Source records
==========
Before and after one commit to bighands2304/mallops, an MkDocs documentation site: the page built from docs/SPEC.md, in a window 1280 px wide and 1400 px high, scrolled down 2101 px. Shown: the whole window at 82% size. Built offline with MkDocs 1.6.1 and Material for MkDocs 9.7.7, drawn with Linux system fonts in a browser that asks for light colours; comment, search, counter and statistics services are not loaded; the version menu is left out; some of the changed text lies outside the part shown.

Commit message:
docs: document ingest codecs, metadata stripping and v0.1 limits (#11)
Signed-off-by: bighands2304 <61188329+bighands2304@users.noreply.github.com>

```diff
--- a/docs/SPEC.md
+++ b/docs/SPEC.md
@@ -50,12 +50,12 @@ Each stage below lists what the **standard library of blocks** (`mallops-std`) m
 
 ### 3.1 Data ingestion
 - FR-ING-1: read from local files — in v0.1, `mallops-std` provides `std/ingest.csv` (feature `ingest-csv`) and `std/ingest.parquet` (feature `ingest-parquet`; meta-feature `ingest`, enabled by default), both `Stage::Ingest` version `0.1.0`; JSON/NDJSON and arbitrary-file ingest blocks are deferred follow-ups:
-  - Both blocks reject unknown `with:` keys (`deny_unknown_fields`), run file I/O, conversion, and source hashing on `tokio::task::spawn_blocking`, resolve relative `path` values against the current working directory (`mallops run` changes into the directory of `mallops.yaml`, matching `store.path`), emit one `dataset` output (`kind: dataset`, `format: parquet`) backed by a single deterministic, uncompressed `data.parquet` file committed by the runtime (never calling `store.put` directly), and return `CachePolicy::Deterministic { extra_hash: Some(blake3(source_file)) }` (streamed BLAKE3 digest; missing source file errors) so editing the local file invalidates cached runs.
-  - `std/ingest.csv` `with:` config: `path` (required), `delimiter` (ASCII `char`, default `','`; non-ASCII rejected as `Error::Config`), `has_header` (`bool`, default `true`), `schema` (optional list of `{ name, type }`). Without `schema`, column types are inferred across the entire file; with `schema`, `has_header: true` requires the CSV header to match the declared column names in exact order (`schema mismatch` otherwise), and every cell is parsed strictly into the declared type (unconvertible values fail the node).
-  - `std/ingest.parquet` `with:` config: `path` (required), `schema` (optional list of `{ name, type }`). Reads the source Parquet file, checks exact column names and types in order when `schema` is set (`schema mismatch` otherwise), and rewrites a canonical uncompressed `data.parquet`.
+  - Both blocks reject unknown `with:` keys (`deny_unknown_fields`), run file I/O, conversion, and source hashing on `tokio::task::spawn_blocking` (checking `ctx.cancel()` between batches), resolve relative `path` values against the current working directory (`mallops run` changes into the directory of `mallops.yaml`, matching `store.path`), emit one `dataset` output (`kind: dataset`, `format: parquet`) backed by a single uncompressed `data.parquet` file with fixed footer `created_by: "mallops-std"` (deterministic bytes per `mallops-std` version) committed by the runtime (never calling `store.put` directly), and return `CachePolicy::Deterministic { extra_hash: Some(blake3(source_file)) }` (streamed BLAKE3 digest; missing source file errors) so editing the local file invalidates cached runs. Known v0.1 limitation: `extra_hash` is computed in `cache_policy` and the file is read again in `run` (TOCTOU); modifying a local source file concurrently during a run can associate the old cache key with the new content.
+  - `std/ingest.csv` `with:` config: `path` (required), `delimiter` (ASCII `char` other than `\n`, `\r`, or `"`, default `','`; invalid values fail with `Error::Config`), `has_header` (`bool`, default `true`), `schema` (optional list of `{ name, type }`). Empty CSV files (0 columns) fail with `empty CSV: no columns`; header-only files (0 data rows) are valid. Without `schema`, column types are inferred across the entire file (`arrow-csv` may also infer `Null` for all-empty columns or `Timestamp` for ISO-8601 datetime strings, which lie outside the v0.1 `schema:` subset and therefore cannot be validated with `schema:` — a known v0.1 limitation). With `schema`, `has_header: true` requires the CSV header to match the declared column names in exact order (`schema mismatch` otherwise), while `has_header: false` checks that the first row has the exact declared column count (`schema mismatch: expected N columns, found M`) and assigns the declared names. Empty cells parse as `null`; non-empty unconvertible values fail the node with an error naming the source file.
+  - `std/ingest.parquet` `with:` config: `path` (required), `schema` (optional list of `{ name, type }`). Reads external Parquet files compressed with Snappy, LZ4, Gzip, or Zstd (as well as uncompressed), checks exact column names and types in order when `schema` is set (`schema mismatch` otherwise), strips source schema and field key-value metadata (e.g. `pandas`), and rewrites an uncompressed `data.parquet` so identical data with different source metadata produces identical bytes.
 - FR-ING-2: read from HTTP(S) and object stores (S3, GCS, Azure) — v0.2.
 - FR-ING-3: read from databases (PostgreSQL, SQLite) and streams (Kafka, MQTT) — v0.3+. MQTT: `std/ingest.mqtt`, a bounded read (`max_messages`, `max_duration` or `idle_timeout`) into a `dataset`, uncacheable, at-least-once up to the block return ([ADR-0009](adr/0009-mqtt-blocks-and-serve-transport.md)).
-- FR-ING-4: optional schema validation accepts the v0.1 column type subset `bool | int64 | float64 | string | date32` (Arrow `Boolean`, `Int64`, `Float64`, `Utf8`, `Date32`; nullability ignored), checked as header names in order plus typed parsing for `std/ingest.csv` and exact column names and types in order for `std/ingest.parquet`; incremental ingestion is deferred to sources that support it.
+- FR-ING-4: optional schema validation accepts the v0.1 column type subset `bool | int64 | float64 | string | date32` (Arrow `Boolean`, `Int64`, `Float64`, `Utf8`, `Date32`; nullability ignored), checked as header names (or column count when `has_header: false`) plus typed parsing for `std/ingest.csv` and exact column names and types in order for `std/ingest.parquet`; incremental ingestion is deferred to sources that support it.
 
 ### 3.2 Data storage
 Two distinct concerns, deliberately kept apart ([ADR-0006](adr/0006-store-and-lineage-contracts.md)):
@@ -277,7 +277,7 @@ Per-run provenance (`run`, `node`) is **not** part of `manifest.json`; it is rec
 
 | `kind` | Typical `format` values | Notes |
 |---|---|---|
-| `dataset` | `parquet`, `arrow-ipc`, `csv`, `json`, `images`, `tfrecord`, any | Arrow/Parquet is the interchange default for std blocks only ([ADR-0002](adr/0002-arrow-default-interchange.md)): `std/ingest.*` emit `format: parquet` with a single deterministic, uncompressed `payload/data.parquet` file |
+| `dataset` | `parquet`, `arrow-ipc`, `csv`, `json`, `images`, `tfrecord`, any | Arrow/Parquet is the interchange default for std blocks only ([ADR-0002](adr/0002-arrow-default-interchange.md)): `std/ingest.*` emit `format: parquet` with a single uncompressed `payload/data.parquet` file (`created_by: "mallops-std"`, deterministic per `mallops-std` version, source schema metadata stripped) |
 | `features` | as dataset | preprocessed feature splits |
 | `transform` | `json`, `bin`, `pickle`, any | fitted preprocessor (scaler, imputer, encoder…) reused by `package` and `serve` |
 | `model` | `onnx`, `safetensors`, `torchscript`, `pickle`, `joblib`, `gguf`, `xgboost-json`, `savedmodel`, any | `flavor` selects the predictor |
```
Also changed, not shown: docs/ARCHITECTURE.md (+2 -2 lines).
==========
§ Assigned task: Each record above needs to be set down again, word for word.

§ Task result:
Before and after one commit to bighands2304/mallops, an MkDocs documentation site: the page built from docs/SPEC.md, in a window 1280 px wide and 1400 px high, scrolled down 2101 px. Shown: the whole window at 82% size. Built offline with MkDocs 1.6.1 and Material for MkDocs 9.7.7, drawn with Linux system fonts in a browser that asks for light colours; comment, search, counter and statistics services are not loaded; the version menu is left out; some of the changed text lies outside the part shown.

Commit message:
docs: document ingest codecs, metadata stripping and v0.1 limits (#11)
Signed-off-by: bighands2304 <61188329+bighands2304@users.noreply.github.com>

```diff
--- a/docs/SPEC.md
+++ b/docs/SPEC.md
@@ -50,12 +50,12 @@ Each stage below lists what the **standard library of blocks** (`mallops-std`) m
 
 ### 3.1 Data ingestion
 - FR-ING-1: read from local files — in v0.1, `mallops-std` provides `std/ingest.csv` (feature `ingest-csv`) and `std/ingest.parquet` (feature `ingest-parquet`; meta-feature `ingest`, enabled by default), both `Stage::Ingest` version `0.1.0`; JSON/NDJSON and arbitrary-file ingest blocks are deferred follow-ups:
-  - Both blocks reject unknown `with:` keys (`deny_unknown_fields`), run file I/O, conversion, and source hashing on `tokio::task::spawn_blocking`, resolve relative `path` values against the current working directory (`mallops run` changes into the directory of `mallops.yaml`, matching `store.path`), emit one `dataset` output (`kind: dataset`, `format: parquet`) backed by a single deterministic, uncompressed `data.parquet` file committed by the runtime (never calling `store.put` directly), and return `CachePolicy::Deterministic { extra_hash: Some(blake3(source_file)) }` (streamed BLAKE3 digest; missing source file errors) so editing the local file invalidates cached runs.
-  - `std/ingest.csv` `with:` config: `path` (required), `delimiter` (ASCII `char`, default `','`; non-ASCII rejected as `Error::Config`), `has_header` (`bool`, default `true`), `schema` (optional list of `{ name, type }`). Without `schema`, column types are inferred across the entire file; with `schema`, `has_header: true` requires the CSV header to match the declared column names in exact order (`schema mismatch` otherwise), and every cell is parsed strictly into the declared type (unconvertible values fail the node).
-  - `std/ingest.parquet` `with:` config: `path` (required), `schema` (optional list of `{ name, type }`). Reads the source Parquet file, checks exact column names and types in order when `schema` is set (`schema mismatch` otherwise), and rewrites a canonical uncompressed `data.parquet`.
+  - Both blocks reject unknown `with:` keys (`deny_unknown_fields`), run file I/O, conversion, and source hashing on `tokio::task::spawn_blocking` (checking `ctx.cancel()` between batches), resolve relative `path` values against the current working directory (`mallops run` changes into the directory of `mallops.yaml`, matching `store.path`), emit one `dataset` output (`kind: dataset`, `format: parquet`) backed by a single uncompressed `data.parquet` file with fixed footer `created_by: "mallops-std"` (deterministic bytes per `mallops-std` version) committed by the runtime (never calling `store.put` directly), and return `CachePolicy::Deterministic { extra_hash: Some(blake3(source_file)) }` (streamed BLAKE3 digest; missing source file errors) so editing the local file invalidates cached runs. Known v0.1 limitation: `extra_hash` is computed in `cache_policy` and the file is read again in `run` (TOCTOU); modifying a local source file concurrently during a run can associate the old cache key with the new content.
+  - `std/ingest.csv` `with:` config: `path` (required), `delimiter` (ASCII `char` other than `\n`, `\r`, or `"`, default `','`; invalid values fail with `Error::Config`), `has_header` (`bool`, default `true`), `schema` (optional list of `{ name, type }`). Empty CSV files (0 columns) fail with `empty CSV: no columns`; header-only files (0 data rows) are valid. Without `schema`, column types are inferred across the entire file (`arrow-csv` may also infer `Null` for all-empty columns or `Timestamp` for ISO-8601 datetime strings, which lie outside the v0.1 `schema:` subset and therefore cannot be validated with `schema:` — a known v0.1 limitation). With `schema`, `has_header: true` requires the CSV header to match the declared column names in exact order (`schema mismatch` otherwise), while `has_header: false` checks that the first row has the exact declared column count (`schema mismatch: expected N columns, found M`) and assigns the declared names. Empty cells parse as `null`; non-empty unconvertible values fail the node with an error naming the source file.
+  - `std/ingest.parquet` `with:` config: `path` (required), `schema` (optional list of `{ name, type }`). Reads external Parquet files compressed with Snappy, LZ4, Gzip, or Zstd (as well as uncompressed), checks exact column names and types in order when `schema` is set (`schema mismatch` otherwise), strips source schema and field key-value metadata (e.g. `pandas`), and rewrites an uncompressed `data.parquet` so identical data with different source metadata produces identical bytes.
 - FR-ING-2: read from HTTP(S) and object stores (S3, GCS, Azure) — v0.2.
 - FR-ING-3: read from databases (PostgreSQL, SQLite) and streams (Kafka, MQTT) — v0.3+. MQTT: `std/ingest.mqtt`, a bounded read (`max_messages`, `max_duration` or `idle_timeout`) into a `dataset`, uncacheable, at-least-once up to the block return ([ADR-0009](adr/0009-mqtt-blocks-and-serve-transport.md)).
-- FR-ING-4: optional schema validation accepts the v0.1 column type subset `bool | int64 | float64 | string | date32` (Arrow `Boolean`, `Int64`, `Float64`, `Utf8`, `Date32`; nullability ignored), checked as header names in order plus typed parsing for `std/ingest.csv` and exact column names and types in order for `std/ingest.parquet`; incremental ingestion is deferred to sources that support it.
+- FR-ING-4: optional schema validation accepts the v0.1 column type subset `bool | int64 | float64 | string | date32` (Arrow `Boolean`, `Int64`, `Float64`, `Utf8`, `Date32`; nullability ignored), checked as header names (or column count when `has_header: false`) plus typed parsing for `std/ingest.csv` and exact column names and types in order for `std/ingest.parquet`; incremental ingestion is deferred to sources that support it.
 
 ### 3.2 Data storage
 Two distinct concerns, deliberately kept apart ([ADR-0006](adr/0006-store-and-lineage-contracts.md)):
@@ -277,7 +277,7 @@ Per-run provenance (`run`, `node`) is **not** part of `manifest.json`; it is rec
 
 | `kind` | Typical `format` values | Notes |
 |---|---|---|
-| `dataset` | `parquet`, `arrow-ipc`, `csv`, `json`, `images`, `tfrecord`, any | Arrow/Parquet is the interchange default for std blocks only ([ADR-0002](adr/0002-arrow-default-interchange.md)): `std/ingest.*` emit `format: parquet` with a single deterministic, uncompressed `payload/data.parquet` file |
+| `dataset` | `parquet`, `arrow-ipc`, `csv`, `json`, `images`, `tfrecord`, any | Arrow/Parquet is the interchange default for std blocks only ([ADR-0002](adr/0002-arrow-default-interchange.md)): `std/ingest.*` emit `format: parquet` with a single uncompressed `payload/data.parquet` file (`created_by: "mallops-std"`, deterministic per `mallops-std` version, source schema metadata stripped) |
 | `features` | as dataset | preprocessed feature splits |
 | `transform` | `json`, `bin`, `pickle`, any | fitted preprocessor (scaler, imputer, encoder…) reused by `package` and `serve` |
 | `model` | `onnx`, `safetensors`, `torchscript`, `pickle`, `joblib`, `gguf`, `xgboost-json`, `savedmodel`, any | `flavor` selects the predictor |
```
Also changed, not shown: docs/ARCHITECTURE.md (+2 -2 lines).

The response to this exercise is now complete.